[Before-and-after page screenshots]
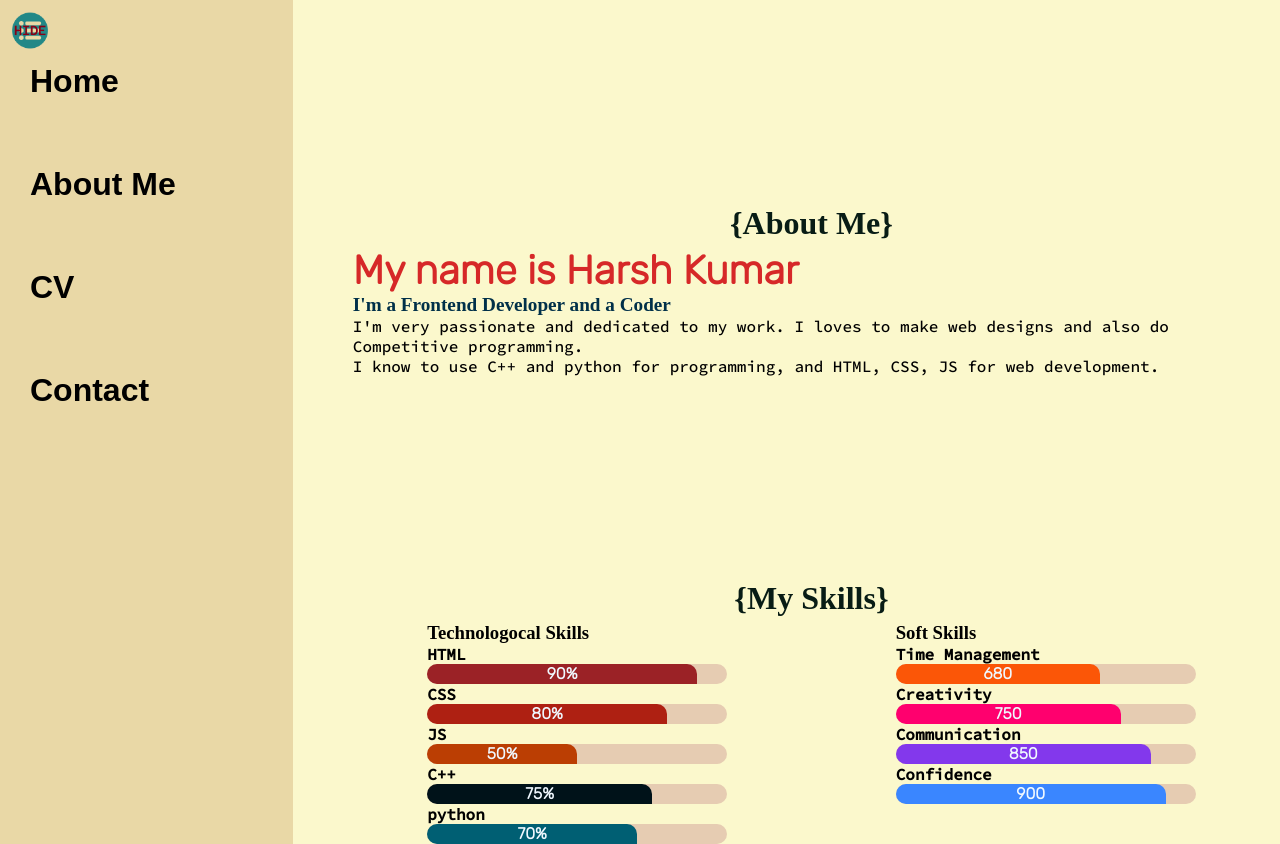
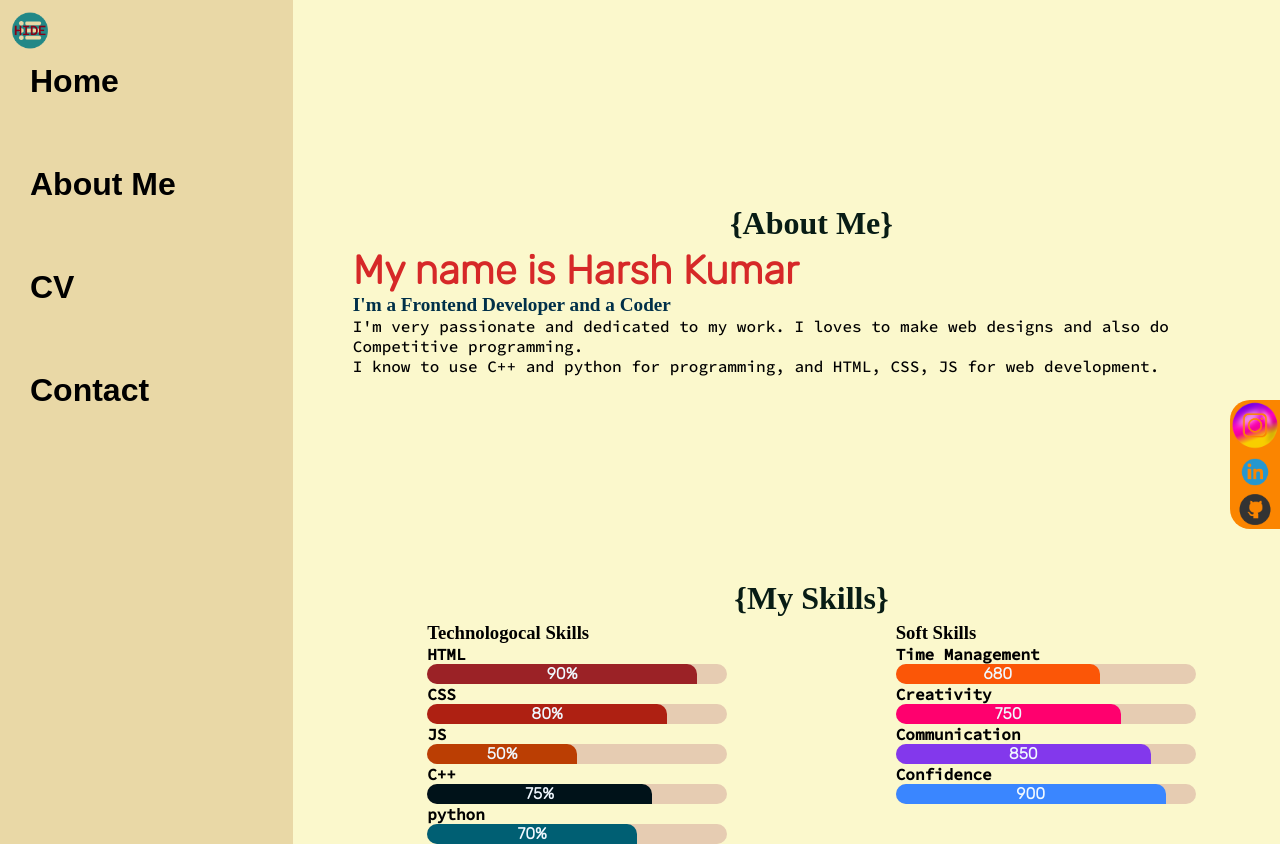
Before and after one commit to DeveHk/Portfolio-HK.github.io, a plain HTML site: page about.html in a window 1280 px wide. Drawn offline with Linux system fonts and the light colour scheme; a web font is replaced by a local one.

Commit message:
PortFolio Site

```diff
--- a/about.html
+++ b/about.html
@@ -8,9 +8,8 @@
     <link rel="stylesheet" href="app.css" />
     <link rel="stylesheet" href="appJS.css" />
     <link
-      rel="shortcut icon"
+      rel="icon"
       href="/res/initial-h-play-icon-logo-260nw-1513689161-removebg-preview.png"
-      type="image/x-icon"
     />
     <style>
       @import url("https://fonts.googleapis.com/css2?family=M+PLUS+Code+Latin:wght@500;600&family=Rubik:ital,wght@0,300;1,500&family=Source+Code+Pro:wght@200;300;500&display=swap");
@@ -29,6 +28,25 @@
           </ul>
         </nav>
       </div>
+      <aside>
+        <div>
+          <a href="https://www.instagram.com/_itsharshithere_/" target="_blank"
+            ><img src="/res/ins.png" class="tag" alt=""
+          /></a>
+        </div>
+        <div>
+          <a
+            href="https://www.linkedin.com/in/harsh-kumar-b8603922b/"
+            target="_blank"
+            ><img src="/res/liIn.png" class="tag" alt=""
+          /></a>
+        </div>
+        <div>
+          <a href="https://github.com/DeveHk" target="_blank"
+            ><img src="/res/git.png" class="tag" alt=""
+          /></a>
+        </div>
+      </aside>
       <div class="main">
         <div class="intro">
           <h2>{About Me}</h2>
--- a/app.css
+++ b/app.css
@@ -186,6 +186,20 @@ button:hover {
 .hideSidebar {
   display: none;
 }
+aside {
+  position: absolute;
+  right: 0;
+  top: 50%;
+  background-color: #fb8500;
+  border-radius: 20px 0 0 20px;
+}
+.tag {
+  width: 50px;
+}
+.tag:hover {
+  transition: all 0.2s;
+  transform: scale(1.2);
+}
 @media only screen and (max-width: 600px) {
   .sidebarHid {
     position: absolute;
```
Also changed, not shown: contact.html (+20 -2 lines), index.html (+20 -2 lines), res/git.png (added), res/ins.png (added), res/liIn.png (added).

→ Task directions
Write the entries above out in full, exactly, with no images.

→ Problem solution
Before and after one commit to DeveHk/Portfolio-HK.github.io, a plain HTML site: page about.html in a window 1280 px wide. Drawn offline with Linux system fonts and the light colour scheme; a web font is replaced by a local one.

Commit message:
PortFolio Site

```diff
--- a/about.html
+++ b/about.html
@@ -8,9 +8,8 @@
     <link rel="stylesheet" href="app.css" />
     <link rel="stylesheet" href="appJS.css" />
     <link
-      rel="shortcut icon"
+      rel="icon"
       href="/res/initial-h-play-icon-logo-260nw-1513689161-removebg-preview.png"
-      type="image/x-icon"
     />
     <style>
       @import url("https://fonts.googleapis.com/css2?family=M+PLUS+Code+Latin:wght@500;600&family=Rubik:ital,wght@0,300;1,500&family=Source+Code+Pro:wght@200;300;500&display=swap");
@@ -29,6 +28,25 @@
           </ul>
         </nav>
       </div>
+      <aside>
+        <div>
+          <a href="https://www.instagram.com/_itsharshithere_/" target="_blank"
+            ><img src="/res/ins.png" class="tag" alt=""
+          /></a>
+        </div>
+        <div>
+          <a
+            href="https://www.linkedin.com/in/harsh-kumar-b8603922b/"
+            target="_blank"
+            ><img src="/res/liIn.png" class="tag" alt=""
+          /></a>
+        </div>
+        <div>
+          <a href="https://github.com/DeveHk" target="_blank"
+            ><img src="/res/git.png" class="tag" alt=""
+          /></a>
+        </div>
+      </aside>
       <div class="main">
         <div class="intro">
           <h2>{About Me}</h2>
--- a/app.css
+++ b/app.css
@@ -186,6 +186,20 @@ button:hover {
 .hideSidebar {
   display: none;
 }
+aside {
+  position: absolute;
+  right: 0;
+  top: 50%;
+  background-color: #fb8500;
+  border-radius: 20px 0 0 20px;
+}
+.tag {
+  width: 50px;
+}
+.tag:hover {
+  transition: all 0.2s;
+  transform: scale(1.2);
+}
 @media only screen and (max-width: 600px) {
   .sidebarHid {
     position: absolute;
```
Also changed, not shown: contact.html (+20 -2 lines), index.html (+20 -2 lines), res/git.png (added), res/ins.png (added), res/liIn.png (added).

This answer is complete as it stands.